§ Task goal
Find the word "androidx" in the records and copy every line where it occurs.

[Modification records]
******
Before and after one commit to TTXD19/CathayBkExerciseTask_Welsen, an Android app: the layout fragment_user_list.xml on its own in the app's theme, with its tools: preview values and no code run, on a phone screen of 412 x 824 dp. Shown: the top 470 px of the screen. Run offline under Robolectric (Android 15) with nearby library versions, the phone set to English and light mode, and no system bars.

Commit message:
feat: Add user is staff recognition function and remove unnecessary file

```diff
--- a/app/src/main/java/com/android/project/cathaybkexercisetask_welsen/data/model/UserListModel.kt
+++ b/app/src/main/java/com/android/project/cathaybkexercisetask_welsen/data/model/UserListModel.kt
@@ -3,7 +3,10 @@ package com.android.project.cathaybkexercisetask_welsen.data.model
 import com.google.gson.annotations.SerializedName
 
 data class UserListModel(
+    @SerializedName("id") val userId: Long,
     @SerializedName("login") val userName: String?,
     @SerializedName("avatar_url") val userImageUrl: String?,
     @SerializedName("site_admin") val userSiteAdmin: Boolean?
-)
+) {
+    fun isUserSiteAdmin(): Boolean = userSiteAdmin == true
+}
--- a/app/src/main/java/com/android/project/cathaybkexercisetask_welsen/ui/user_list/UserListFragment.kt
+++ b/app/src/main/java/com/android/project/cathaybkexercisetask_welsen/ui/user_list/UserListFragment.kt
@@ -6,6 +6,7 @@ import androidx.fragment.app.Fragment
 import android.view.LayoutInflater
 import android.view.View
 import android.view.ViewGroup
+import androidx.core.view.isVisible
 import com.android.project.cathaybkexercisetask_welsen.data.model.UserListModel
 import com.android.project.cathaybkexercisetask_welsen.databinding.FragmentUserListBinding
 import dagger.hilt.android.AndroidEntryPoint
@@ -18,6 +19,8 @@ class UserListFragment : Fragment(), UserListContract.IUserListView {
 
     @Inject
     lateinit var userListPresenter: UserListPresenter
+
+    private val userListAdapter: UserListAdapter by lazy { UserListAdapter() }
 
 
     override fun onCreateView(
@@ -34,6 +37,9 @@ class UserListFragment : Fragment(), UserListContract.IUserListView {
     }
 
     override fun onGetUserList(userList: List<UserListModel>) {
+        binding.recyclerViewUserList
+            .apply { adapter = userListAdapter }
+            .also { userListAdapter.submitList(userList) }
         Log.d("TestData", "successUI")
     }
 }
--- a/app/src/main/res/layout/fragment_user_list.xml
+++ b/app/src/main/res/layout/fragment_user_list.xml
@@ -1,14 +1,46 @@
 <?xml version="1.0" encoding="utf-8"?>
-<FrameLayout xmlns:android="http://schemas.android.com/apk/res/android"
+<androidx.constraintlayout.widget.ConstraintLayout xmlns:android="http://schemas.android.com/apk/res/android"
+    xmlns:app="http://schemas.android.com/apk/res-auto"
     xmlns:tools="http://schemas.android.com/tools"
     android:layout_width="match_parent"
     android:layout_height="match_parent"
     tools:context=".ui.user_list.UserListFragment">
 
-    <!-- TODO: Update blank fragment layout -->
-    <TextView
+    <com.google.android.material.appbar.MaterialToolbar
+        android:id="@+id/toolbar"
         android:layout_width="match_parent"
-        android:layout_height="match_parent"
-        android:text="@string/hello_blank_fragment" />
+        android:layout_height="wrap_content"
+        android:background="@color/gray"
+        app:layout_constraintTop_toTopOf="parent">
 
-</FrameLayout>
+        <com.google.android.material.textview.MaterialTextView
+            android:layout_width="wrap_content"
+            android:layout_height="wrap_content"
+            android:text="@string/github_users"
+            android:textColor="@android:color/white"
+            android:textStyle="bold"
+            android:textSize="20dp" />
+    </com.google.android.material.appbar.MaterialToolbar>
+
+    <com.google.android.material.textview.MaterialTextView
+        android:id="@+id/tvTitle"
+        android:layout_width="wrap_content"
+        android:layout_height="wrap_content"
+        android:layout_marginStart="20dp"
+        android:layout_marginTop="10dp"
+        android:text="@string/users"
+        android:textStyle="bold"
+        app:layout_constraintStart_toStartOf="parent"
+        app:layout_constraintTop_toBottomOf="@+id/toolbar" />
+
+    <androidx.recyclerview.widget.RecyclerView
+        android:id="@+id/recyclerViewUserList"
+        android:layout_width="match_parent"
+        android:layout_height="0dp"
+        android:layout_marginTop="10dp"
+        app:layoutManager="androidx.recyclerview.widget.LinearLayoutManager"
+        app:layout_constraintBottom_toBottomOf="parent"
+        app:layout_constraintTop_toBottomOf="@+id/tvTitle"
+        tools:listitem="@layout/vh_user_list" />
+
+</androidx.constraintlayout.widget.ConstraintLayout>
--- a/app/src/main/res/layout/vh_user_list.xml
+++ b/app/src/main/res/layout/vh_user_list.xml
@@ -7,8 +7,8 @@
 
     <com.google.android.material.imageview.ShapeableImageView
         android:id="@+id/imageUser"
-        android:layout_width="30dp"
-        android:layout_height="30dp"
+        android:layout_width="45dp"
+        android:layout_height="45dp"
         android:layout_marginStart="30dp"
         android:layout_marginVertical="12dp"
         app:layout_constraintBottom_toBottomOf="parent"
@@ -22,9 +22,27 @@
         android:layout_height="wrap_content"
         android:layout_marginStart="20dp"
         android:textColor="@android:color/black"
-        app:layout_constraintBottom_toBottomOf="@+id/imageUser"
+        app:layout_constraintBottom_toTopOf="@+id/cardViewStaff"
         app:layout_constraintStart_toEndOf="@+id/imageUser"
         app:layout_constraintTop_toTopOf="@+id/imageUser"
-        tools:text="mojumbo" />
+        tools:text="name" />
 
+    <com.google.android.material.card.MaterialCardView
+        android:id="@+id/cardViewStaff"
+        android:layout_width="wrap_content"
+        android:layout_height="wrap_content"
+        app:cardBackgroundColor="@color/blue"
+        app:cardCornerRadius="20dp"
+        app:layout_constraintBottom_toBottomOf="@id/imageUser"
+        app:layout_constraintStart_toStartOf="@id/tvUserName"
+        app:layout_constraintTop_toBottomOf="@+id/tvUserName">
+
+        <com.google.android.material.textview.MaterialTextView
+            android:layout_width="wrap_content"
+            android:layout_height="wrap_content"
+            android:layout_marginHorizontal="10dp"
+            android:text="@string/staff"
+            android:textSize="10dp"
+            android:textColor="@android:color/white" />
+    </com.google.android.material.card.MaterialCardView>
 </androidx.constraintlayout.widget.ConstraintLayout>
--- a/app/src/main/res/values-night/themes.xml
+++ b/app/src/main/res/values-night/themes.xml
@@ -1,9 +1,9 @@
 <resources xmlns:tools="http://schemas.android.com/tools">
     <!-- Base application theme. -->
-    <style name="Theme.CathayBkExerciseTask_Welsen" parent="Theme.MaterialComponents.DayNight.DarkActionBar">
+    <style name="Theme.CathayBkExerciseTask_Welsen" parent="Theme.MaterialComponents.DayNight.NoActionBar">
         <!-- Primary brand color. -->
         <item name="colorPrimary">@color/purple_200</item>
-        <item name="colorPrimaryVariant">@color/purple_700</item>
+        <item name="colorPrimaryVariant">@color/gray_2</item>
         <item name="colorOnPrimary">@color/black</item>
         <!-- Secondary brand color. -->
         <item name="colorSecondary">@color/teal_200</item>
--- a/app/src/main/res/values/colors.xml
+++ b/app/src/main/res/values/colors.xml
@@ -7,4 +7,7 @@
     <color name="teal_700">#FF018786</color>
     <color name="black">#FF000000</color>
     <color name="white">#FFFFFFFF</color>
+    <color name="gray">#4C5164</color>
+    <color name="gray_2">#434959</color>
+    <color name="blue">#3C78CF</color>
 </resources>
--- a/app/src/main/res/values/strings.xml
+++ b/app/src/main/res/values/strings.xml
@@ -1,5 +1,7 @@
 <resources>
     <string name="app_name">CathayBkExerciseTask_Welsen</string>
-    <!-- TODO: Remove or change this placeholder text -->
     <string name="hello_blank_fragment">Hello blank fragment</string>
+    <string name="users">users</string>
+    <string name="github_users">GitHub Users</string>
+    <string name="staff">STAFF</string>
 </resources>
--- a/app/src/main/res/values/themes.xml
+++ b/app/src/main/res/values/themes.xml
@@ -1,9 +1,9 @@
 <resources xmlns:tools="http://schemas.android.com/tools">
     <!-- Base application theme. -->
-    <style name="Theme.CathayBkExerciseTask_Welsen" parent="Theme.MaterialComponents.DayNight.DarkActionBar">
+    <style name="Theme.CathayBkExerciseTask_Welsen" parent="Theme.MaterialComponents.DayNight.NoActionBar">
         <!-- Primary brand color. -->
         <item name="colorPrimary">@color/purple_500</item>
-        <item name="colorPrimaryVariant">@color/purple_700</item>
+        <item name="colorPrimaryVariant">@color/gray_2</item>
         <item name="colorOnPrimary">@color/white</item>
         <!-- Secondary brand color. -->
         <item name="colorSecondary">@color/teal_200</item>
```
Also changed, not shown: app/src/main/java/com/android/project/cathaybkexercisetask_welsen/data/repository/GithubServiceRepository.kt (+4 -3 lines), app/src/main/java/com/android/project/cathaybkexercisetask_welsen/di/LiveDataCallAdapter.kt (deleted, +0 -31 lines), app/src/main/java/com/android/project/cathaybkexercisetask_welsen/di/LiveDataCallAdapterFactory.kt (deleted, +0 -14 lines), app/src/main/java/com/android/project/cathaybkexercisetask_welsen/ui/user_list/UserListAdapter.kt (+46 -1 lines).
******
§ Answer to this exercise
@@ -6,6 +6,7 @@ import androidx.fragment.app.Fragment
+import androidx.core.view.isVisible
+<androidx.constraintlayout.widget.ConstraintLayout xmlns:android="http://schemas.android.com/apk/res/android"
+    <androidx.recyclerview.widget.RecyclerView
+        app:layoutManager="androidx.recyclerview.widget.LinearLayoutManager"
+</androidx.constraintlayout.widget.ConstraintLayout>
 </androidx.constraintlayout.widget.ConstraintLayout>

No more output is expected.